Written Evidence submitted by John Shields (AAB0003)


By way of disclaimer, I have experience (as trustee of a UK conservation charity) in practical conservation initiatives in the farmed and hunted landscapeIn Zambia I am helping a local community-owned hunting concession (recovered over the last twenty years from heavily wildlife-depleted farmland using anti-poaching associated with trophy fees) to diversify into non-TH sources of revenue, exploring fieldcraft courses, volunteer programmes, and, if possible, limited photo tourism.  I do not receive, nor have I ever received, any money from TH, and whilst I engage in deer stalking for food in the UK, I personally deeply dislike any hunting of predator or keystone species in Africa and I hope it does eventually get phased out. 


Nevertheless, I feel that I must stress quite how limited the options are in the short- and medium terms for most areas in sub-Saharan Africa.  This is something that can really be felt if you drive from our current house in Leopard’s Hill, Lusaka, out in to the bush, and speak to village headmen, who have seen much of their natural and cultural inheritance destroyed by (very understandable, given the pressures) rampant illegal snaring of wildlife, and who are desperate not to have to cut down their trees to sell for charcoal.


Opponents of TH, which currently protects more than half of all land dedicated to wildlife in sub-Saharan Africa (more than national parks), like to suggest that there are photo tourism operators ready to jump in and provide the same value to wildlife and its habitat, and the same benefits to local communities.  This is simply not the case.  Were it so, such operators would already be competing and buying up hunting blocks.  They are not.  And nor are the anti-TH campaigners, who are perfectly free to fund alternatives out of their own pockets.  But they are not - even when auctions for such areas come up and the countries concerned beg them to join in the process and contribute funds of their own to the collective effort. 


Such finance on the ground is needed.  It’s easy for people to sit back in their UK homes and hold forth about African conservation, and to send money to UK-based NGOs to lobby Parliament.  But none of this fire-and-forget animal rights campaigning helps conservation – it prioritises one completely over the other.  And however well-meaning (and I don’t doubt it genuinely is well-meaning), it doesn’t make a blind bit of difference where it matters.  Tragically, it may be engineering precisely the opposite of what’s intended, throwing lions and other charismatic species, right off the cliff into extinction.


Indeed, in the face of all conservation scientist advice & the express wishes of the communities most affected, those campaigning against TH are trying to remove the one bulwark that exists in most areas against the rampant loss of habitat that has occurred elsewhere.  It is a perfect example of making the perfect the enemy of the good.

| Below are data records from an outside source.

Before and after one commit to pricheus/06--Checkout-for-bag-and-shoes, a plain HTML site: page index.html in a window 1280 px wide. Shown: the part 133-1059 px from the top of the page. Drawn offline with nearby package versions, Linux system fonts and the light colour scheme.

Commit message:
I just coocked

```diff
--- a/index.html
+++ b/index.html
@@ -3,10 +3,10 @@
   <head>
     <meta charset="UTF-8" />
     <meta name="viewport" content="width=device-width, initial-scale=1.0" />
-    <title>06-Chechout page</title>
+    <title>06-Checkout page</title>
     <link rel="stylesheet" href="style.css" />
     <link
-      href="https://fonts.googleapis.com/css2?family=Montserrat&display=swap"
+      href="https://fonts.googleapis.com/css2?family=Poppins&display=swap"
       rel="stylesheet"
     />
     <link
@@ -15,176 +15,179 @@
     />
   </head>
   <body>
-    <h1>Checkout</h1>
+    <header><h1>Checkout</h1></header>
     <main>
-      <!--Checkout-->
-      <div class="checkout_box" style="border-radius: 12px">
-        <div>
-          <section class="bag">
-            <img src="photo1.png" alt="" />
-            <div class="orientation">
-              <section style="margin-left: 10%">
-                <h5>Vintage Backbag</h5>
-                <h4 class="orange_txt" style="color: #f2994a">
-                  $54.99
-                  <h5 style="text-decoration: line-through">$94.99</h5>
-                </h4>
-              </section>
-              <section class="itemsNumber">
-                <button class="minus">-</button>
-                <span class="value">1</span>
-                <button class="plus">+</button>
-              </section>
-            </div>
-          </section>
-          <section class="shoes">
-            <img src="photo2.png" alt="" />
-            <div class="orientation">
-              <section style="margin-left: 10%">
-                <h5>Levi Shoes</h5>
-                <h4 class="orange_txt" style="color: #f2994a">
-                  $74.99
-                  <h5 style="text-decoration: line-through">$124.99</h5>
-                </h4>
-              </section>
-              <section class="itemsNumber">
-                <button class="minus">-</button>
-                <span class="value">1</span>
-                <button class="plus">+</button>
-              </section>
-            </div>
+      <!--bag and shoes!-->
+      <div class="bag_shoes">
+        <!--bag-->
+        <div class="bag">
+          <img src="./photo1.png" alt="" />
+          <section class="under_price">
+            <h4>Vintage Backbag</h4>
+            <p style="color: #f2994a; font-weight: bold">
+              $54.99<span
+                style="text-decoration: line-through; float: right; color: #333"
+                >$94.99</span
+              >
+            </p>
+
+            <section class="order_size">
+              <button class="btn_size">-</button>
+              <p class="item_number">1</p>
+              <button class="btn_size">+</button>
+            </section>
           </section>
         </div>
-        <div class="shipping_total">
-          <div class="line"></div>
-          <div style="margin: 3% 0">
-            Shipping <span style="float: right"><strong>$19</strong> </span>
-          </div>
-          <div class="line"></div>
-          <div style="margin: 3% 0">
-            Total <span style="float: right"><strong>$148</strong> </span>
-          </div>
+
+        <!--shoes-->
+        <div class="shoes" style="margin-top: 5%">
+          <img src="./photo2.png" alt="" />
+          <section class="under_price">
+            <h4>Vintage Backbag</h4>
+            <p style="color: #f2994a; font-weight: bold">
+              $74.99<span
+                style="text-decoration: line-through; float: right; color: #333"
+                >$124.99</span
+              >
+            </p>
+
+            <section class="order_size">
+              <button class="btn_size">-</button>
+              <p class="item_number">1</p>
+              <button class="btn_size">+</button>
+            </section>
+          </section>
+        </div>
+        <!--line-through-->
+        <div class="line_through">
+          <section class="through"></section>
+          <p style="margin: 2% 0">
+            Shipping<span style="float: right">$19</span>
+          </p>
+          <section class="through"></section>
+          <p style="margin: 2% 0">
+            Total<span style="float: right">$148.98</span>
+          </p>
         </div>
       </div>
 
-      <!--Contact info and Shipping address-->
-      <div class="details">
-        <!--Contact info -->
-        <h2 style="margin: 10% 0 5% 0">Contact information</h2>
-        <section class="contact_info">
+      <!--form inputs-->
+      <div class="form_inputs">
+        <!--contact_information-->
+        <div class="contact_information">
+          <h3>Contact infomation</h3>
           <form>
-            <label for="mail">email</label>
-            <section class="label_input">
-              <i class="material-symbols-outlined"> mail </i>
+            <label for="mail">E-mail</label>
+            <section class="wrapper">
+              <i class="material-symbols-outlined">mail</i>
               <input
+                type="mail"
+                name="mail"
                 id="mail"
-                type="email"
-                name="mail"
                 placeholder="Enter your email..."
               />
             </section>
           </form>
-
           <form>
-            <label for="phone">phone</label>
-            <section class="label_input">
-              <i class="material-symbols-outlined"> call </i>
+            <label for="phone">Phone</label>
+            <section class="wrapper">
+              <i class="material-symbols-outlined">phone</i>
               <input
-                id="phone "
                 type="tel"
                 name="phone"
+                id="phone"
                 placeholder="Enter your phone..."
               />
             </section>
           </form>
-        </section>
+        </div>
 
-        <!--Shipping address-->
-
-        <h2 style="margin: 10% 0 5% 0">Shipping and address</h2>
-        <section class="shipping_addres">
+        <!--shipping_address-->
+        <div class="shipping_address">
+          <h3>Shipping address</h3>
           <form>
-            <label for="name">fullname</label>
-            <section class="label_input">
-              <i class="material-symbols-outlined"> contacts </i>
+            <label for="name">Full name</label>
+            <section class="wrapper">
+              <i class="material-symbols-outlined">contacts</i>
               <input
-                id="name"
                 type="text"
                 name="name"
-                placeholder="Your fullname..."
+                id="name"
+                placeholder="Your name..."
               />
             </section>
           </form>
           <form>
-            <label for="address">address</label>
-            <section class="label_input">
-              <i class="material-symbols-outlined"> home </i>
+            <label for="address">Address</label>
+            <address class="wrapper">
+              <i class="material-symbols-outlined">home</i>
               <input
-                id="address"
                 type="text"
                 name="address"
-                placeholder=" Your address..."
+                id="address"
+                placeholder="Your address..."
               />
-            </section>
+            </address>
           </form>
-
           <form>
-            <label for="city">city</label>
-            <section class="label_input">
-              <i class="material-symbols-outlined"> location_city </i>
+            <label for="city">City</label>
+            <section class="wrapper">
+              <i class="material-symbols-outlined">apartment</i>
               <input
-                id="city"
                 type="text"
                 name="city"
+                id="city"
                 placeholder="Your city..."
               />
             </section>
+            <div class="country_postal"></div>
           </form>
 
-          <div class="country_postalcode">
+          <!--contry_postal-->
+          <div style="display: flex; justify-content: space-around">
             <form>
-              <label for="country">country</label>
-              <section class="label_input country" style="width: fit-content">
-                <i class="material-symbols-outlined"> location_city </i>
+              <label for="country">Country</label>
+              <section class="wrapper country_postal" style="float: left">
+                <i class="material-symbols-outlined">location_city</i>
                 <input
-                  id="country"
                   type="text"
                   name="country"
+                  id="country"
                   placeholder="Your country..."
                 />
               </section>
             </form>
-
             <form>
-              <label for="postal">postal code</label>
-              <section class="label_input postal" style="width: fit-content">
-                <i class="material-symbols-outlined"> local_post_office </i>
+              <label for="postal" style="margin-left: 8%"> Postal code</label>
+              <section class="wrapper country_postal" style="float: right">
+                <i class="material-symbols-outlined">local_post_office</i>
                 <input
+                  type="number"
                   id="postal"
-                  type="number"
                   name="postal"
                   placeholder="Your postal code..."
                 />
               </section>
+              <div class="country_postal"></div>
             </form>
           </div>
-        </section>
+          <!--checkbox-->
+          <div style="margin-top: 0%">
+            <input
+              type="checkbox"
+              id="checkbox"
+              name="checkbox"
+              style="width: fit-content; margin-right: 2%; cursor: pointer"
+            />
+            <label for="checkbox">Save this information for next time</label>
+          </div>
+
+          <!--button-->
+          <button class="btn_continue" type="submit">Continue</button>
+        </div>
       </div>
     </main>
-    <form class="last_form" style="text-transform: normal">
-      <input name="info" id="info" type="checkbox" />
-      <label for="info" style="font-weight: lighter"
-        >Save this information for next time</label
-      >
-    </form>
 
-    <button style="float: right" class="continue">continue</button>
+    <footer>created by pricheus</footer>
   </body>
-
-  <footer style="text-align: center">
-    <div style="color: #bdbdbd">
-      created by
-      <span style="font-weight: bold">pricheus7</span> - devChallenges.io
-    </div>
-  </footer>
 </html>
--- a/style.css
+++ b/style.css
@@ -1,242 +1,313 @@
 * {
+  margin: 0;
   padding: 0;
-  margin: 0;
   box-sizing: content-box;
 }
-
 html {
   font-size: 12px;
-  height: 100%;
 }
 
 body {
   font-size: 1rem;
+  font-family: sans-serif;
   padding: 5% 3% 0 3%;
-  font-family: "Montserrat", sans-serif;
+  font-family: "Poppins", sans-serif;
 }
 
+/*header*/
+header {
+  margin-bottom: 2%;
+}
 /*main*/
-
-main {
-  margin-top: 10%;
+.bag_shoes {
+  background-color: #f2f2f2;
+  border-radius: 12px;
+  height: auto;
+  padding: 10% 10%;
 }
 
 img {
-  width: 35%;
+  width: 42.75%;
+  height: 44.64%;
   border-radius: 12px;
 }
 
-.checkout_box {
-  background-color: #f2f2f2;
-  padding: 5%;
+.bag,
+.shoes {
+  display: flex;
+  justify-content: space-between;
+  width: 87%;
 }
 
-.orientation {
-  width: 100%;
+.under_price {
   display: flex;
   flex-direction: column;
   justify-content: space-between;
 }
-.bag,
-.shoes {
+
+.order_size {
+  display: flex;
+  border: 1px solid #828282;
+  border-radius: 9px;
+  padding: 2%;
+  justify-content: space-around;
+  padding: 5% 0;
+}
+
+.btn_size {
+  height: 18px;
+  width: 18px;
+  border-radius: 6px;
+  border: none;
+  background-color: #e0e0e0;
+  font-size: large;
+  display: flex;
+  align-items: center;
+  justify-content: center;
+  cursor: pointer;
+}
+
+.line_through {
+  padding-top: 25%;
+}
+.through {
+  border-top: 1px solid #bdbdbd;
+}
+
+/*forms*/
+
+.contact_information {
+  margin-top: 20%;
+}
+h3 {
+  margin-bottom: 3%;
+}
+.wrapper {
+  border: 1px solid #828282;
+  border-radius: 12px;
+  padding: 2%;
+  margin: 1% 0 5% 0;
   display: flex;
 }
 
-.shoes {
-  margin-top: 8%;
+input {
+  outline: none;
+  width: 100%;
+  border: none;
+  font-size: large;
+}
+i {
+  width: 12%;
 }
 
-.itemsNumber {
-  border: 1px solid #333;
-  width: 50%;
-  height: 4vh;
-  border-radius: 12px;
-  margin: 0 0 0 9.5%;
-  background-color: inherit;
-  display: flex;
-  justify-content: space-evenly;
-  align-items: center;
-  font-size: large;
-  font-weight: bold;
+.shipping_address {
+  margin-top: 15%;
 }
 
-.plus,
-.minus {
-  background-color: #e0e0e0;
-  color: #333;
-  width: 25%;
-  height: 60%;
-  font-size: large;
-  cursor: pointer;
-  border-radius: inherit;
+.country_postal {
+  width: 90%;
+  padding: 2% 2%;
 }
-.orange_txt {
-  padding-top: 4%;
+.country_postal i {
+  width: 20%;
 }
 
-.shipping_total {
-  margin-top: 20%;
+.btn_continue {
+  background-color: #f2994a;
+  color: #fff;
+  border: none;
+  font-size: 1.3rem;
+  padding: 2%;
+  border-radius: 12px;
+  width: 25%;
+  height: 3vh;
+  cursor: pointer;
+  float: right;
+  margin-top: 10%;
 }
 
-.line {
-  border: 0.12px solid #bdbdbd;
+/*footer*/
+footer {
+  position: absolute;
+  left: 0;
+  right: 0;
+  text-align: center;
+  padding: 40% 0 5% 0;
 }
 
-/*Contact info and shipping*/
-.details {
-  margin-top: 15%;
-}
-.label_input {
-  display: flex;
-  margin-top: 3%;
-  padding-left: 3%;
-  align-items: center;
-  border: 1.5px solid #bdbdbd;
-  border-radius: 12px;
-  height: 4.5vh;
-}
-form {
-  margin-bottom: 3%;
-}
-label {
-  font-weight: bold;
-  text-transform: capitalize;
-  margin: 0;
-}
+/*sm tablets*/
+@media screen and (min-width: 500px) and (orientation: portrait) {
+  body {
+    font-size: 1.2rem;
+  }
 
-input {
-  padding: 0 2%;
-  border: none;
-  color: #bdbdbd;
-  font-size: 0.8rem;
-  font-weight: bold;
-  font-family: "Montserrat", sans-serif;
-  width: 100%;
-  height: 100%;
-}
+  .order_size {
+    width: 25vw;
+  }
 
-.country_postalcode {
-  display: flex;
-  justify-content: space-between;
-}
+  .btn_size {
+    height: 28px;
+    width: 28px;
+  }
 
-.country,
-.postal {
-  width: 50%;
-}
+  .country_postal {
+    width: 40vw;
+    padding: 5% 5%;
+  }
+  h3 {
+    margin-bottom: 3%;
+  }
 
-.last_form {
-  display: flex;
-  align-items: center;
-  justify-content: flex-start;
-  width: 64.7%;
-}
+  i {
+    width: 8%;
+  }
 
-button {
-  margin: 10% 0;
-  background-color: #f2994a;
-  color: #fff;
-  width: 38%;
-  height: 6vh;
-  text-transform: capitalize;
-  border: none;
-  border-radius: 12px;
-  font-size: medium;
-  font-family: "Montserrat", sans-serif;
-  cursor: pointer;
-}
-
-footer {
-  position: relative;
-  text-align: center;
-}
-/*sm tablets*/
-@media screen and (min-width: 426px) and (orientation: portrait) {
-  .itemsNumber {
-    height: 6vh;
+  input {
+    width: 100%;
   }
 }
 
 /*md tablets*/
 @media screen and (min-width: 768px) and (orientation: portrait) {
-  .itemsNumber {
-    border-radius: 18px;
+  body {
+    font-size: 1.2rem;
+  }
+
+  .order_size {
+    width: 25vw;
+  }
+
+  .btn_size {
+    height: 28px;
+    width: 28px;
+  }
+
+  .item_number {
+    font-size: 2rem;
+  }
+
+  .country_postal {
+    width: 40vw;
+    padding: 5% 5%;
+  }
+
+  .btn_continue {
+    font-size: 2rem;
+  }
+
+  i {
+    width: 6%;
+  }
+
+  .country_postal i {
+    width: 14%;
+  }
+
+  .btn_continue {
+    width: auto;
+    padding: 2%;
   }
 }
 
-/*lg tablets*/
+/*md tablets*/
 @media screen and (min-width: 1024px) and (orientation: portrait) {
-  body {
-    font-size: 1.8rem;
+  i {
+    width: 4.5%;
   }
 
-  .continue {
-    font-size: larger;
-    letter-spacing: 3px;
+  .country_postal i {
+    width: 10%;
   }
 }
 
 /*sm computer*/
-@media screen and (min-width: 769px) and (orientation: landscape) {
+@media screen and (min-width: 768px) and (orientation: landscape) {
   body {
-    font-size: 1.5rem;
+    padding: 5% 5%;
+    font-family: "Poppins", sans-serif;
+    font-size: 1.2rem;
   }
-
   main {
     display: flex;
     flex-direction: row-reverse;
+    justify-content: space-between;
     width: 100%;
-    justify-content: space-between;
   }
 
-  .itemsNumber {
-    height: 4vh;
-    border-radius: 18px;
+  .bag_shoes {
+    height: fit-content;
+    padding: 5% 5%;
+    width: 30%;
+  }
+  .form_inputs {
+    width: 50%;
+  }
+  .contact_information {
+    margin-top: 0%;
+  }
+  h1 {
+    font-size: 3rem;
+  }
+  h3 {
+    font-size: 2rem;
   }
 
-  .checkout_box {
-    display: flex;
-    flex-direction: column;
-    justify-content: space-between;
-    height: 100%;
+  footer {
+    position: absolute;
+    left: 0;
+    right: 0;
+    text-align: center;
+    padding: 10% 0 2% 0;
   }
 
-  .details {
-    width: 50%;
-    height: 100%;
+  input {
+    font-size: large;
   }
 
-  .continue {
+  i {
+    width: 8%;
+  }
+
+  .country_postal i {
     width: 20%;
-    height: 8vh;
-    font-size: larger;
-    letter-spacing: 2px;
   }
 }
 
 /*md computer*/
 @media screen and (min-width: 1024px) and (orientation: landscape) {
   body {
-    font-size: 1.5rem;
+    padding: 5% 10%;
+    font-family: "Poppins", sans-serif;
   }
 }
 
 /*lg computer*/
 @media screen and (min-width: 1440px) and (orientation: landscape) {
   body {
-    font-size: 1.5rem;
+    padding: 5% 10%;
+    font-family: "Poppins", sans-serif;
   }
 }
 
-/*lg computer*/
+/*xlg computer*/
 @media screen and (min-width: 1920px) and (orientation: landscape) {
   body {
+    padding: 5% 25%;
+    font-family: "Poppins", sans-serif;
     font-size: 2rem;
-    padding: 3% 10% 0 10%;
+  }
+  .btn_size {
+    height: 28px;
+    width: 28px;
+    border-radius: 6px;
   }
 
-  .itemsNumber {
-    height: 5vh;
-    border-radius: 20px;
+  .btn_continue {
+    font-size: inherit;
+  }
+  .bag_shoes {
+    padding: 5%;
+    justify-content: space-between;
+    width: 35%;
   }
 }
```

TH has in some places spectacularly successful at turning species back from the brink, and funding large-scale landscape preservation and recovery - all under local direction and with local ownership and economic benefit.  Some of the community schemes in Namibia, Botswana, and even Zambia where I am based are truly inspirational.  But undoubtedly at the same time, there are less reputable jurisdictions and TH operators where the system isn’t working.  However, even where the system isn’t working, turning diverse habitat and its resident species over to be snared indiscriminately, and then clear felled for charcoal and put to the plough/cattle is no ‘victory’ for conservation.  It may feel like a nice and profitable campaign narrative to rage against ‘cruelty’, and it may satisfy a yearning in people to talk of leaving alone ‘unspoilt wilderness’ when so little of this remains closer to home.  But it is a greater cruelty to leave such lands open to more rampant exploitation and it is also greater wrong to erase locals out of the solution, and to deny them the right to exploit - and so give value to - their own natural resources. 


In short, Africa isn't a moral playground in which to work through the neuroses of urban animal rights campaigners, who seem to be approaching this subject with the same colonialist zeal as 19th century missionaries, wilfully denying realities on the ground that they are privileged never to have to face themselves. 


Africa’s countries have diverse, human-shaped landscapes, in which pressures on land are many and great.  If we genuinely want to help, we should admit that sanctions on TH simply makes the situation worse, that we should be in listening mode, and that we should not be arrogantly dictating non-existent solutions to people who have lived alongside these creatures since time immemorial, and who know better than we ever will do how best to ensure their rightful place in the landscape.